After Big Daddy Weave announced that band member Jason Weaver, better known as Jay, had died from complications due to COVID-19, several of the late artist’s peers in the Christian entertainment industry expressed their heartbreak over the news.
Jay Weaver’s older brother, Big Daddy Weave frontman Mike Weaver, took to Facebook on Sunday to announce that his younger brother and bandmate “went to be with Jesus” on Jan. 2 at the age of 42. The late artist was a founding member of the band and played bass guitar and sang with the Christian group.
“Even though COVID may have taken his last breath, Jesus was right there to catch him,” the elder Weaver shared in the video announcement. Though distraught over his brother’s death, Weaver said he is “celebrating” the fact that his brother is in Heaven after many years of battling other health conditions as well.
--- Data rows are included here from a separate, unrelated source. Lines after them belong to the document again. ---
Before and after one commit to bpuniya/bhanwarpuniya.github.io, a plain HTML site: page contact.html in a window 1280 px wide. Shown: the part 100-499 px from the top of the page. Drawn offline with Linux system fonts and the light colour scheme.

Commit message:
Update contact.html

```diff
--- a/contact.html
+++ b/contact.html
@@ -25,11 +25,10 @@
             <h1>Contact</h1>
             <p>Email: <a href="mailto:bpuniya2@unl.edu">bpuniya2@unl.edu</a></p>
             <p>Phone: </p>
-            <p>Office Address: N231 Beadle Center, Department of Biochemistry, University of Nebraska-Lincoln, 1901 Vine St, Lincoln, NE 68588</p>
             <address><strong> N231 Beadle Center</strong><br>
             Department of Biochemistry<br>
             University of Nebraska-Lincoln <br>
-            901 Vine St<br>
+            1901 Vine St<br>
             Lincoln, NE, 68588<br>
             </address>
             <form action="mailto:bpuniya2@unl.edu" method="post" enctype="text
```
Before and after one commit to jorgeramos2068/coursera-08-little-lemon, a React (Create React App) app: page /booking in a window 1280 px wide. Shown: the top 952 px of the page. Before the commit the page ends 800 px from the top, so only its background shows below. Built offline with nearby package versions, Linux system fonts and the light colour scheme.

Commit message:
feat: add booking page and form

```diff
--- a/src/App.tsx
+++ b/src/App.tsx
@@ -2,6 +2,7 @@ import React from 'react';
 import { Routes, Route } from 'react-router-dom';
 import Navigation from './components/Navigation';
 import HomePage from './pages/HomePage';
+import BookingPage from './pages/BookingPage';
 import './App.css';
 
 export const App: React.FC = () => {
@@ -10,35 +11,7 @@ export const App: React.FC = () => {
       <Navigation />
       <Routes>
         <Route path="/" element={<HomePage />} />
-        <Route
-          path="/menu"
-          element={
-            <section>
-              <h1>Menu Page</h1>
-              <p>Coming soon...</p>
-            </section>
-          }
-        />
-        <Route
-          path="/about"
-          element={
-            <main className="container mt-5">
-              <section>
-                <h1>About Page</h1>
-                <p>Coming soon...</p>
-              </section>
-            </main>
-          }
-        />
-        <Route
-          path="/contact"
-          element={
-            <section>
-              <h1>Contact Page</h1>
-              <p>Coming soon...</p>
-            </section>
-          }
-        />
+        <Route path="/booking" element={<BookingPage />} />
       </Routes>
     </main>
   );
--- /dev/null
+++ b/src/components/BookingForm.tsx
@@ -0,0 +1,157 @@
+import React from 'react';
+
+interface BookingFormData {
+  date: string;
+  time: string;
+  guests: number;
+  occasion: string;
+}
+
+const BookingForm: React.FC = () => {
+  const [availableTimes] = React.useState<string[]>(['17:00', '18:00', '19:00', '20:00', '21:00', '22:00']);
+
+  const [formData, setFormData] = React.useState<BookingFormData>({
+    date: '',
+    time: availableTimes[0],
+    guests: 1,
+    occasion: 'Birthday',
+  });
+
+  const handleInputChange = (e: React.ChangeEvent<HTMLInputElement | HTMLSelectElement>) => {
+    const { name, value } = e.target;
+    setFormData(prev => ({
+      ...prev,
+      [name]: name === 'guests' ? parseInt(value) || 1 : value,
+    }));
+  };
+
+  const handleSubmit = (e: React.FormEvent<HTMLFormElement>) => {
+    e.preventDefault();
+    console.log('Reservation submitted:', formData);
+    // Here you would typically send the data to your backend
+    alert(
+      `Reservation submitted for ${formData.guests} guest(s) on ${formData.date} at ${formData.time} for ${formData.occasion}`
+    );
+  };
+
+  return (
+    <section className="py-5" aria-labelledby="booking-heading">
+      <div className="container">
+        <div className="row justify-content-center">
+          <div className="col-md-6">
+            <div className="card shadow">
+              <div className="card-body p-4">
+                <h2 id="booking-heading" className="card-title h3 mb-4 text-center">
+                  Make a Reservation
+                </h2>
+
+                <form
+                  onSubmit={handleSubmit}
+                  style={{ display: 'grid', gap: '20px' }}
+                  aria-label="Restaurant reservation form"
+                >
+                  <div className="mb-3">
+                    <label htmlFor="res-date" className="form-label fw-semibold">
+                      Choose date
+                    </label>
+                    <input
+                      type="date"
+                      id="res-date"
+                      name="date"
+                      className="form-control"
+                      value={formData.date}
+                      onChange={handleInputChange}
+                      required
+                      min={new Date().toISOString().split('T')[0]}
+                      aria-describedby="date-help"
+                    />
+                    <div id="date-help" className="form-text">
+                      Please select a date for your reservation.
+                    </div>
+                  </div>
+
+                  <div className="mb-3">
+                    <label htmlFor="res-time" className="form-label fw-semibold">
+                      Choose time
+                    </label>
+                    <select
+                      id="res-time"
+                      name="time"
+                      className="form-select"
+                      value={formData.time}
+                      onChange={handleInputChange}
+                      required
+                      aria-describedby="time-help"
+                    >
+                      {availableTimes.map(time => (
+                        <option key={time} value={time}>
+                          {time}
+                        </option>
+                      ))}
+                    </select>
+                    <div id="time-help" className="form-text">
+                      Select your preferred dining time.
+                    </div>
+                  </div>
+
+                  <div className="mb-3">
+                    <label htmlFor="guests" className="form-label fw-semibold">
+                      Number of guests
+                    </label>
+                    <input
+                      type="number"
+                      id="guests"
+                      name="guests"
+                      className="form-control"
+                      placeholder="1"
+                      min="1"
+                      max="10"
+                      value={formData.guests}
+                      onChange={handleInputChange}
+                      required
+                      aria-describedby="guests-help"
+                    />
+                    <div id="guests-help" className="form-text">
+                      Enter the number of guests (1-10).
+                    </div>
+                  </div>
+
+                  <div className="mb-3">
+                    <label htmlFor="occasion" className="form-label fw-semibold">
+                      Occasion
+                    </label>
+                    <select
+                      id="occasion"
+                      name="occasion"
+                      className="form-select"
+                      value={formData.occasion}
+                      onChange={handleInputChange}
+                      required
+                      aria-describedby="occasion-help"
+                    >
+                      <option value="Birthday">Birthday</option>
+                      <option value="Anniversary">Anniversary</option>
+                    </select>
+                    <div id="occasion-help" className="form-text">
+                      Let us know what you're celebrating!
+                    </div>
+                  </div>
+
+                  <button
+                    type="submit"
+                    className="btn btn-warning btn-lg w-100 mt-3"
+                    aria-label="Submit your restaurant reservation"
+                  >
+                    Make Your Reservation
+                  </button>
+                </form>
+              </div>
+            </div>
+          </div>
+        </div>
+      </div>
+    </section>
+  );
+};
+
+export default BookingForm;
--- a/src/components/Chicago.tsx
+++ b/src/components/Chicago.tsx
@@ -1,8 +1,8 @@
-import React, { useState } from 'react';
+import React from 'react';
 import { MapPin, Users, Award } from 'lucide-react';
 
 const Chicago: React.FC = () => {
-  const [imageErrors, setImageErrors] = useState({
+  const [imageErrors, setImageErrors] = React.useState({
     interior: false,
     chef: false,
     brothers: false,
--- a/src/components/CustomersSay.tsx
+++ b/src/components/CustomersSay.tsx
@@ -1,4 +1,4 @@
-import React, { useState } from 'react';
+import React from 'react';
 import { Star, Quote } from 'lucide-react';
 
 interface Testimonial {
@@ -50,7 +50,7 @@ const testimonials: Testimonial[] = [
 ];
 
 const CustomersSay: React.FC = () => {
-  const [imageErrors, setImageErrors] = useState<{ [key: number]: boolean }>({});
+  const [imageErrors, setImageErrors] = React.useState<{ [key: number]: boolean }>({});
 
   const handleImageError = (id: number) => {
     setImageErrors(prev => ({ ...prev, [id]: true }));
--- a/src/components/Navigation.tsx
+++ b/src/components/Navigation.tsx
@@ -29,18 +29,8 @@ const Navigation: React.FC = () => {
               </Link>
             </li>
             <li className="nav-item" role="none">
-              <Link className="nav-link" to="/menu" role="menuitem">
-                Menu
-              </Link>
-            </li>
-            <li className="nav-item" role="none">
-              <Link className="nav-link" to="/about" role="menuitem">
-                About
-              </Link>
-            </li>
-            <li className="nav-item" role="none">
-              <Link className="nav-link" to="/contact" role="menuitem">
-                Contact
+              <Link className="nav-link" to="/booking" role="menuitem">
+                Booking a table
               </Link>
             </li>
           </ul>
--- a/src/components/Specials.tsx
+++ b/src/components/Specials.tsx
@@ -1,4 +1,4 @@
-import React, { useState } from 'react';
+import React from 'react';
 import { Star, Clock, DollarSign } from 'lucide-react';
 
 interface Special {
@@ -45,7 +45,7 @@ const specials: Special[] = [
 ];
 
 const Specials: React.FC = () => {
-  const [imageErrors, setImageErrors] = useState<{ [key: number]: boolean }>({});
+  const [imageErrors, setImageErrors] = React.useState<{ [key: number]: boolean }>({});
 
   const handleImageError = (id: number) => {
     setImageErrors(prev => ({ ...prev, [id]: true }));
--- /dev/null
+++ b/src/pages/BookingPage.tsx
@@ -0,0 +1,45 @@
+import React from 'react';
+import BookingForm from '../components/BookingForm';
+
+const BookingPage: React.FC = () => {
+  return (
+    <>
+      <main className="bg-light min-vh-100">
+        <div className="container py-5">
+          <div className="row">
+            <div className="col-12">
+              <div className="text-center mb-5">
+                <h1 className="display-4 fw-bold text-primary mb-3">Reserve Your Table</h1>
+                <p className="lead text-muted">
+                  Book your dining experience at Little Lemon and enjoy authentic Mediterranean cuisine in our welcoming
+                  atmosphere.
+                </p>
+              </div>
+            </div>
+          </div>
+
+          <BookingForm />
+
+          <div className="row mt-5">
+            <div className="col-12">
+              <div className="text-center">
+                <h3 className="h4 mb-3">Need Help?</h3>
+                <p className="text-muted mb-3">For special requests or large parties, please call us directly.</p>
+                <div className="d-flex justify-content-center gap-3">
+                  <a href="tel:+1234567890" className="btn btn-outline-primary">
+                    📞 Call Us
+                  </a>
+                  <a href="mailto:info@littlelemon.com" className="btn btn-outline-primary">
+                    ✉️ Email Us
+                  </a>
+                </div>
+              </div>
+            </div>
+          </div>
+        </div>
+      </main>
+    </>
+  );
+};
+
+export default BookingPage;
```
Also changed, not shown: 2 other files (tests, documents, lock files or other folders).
Upon hearing the news, Christian music legend Steven Curtis Chapman took to Twitter to share his reaction.
“So heartbroken over the loss of Jay Weaver…A man who’s smile, kindness, generosity and life reflected the light of Jesus in a beautiful way! So thankful that I got to know him this side of Heaven, and because the Gospel is true, thankful to know we will absolutely see him again,” Chapman wrote alongside a photo of him and the entire Big Daddy Weave band.
The musician is survived by his wife, Emily, and their three children. Many people also sent their condolences to Weaver’s family.
Christian radio giant K-LOVE honored Weaver, writing: “Our hearts are saddened to hear that Jay Weaver, former bass player in Big Daddy Weave, has passed away. Please join us as we pray for Jay’s wife, three children, and the Weaver family.”
Christian contemporary singer Zach Williams penned a lengthy tribute expressing his heartbreak over the news.
“Anyone who knows my story knows how instrumental their music has been in my life. I’ve been fortunate over the past few years to tour with Jay and the rest of the guys, and I can honestly say he was one in a million,” Williams wrote on Twitter.
Williams has often testified that the band’s hit song “Redeemed” was instrumental in leading him to Christ.
“He had a heart for God and a heart for people. He was the real deal on and off the stage. I’m so grateful for the times we had touring these past few years. Please keep Jay’s family and the Big Daddy Weave team in your prayers,” Williams said.
The “Chain Breaker” performer ended his post by saying, “I know you’re walking those streets of gold today in some new shoes. Miss ya already, Jay Dog.”
Chonda Pierce, the comedian best known as the “queen of clean,” shared a similar sentiment.
“Such a great guy,” she wrote on Facebook. “Prayers for his brother, Mike. I have a feeling Jay danced his way right through the pearly gates today! Jay, save a dance for us all.”
On Facebook, worship leader Chris Tomlin remembered Weaver fondly and reminded his followers of the hope found in Christ.
“Heartbroken to hear about Jay Weaver passing away….I am holding his family and all the Big Daddy Weave crew in my heart,” Tomlin wrote. “Eternal life is our hope through Jesus, and this world is only temporary. We are continually reminded of this to make every day count. I had the great pleasure of getting to know Jay on tour… he was a great light and a true heart for Jesus. I loved being around him.”
Christian entertainers were not the only ones to pay homage to Weaver.
The Christian humanitarian organization World Vision tweeted: “Our hearts are heavy over the passing of Jay Weaver of @bdwmusic. Jay was not only a beloved Christian musician and philanthropist, but a friend, advocate, and donor of World Vision for more than 17 years. Please join us in celebrating his life and praying for his family.”
The senior writer for CNN’s entertainment team, Lisa Respers France, reflected on Heaven following Weaver’s passing.
“‘We are confident, I say, and willing rather to be absent from the body and to be present with the Lord.’ Prayers for @bdwmusic his family & all who mourn the loss of Jay Weaver,” she shared on Twitter.
He remained in Big Daddy Weave for five years following the amputations. However, shortly before his death, the bassist announced he’d made “the difficult decision to come off the road with Big Daddy Weave for a time” to focus on his health. Weaver was in the hospital for at least five days “fighting a tough battle against COVID” before he died of complications.
In lieu of flowers, the family has asked that people consider making a donation to the Redeemed Foundation, which would go toward the needs of the family.
Jeannie Ortega Law is a reporter for The Christian Post. Reach her at: email@example.com She’s also the author of the book, What Is Happening to Me? How to Defeat Your Unseen Enemy Follow her on Twitter: @jlawcp Facebook: JeannieOMusic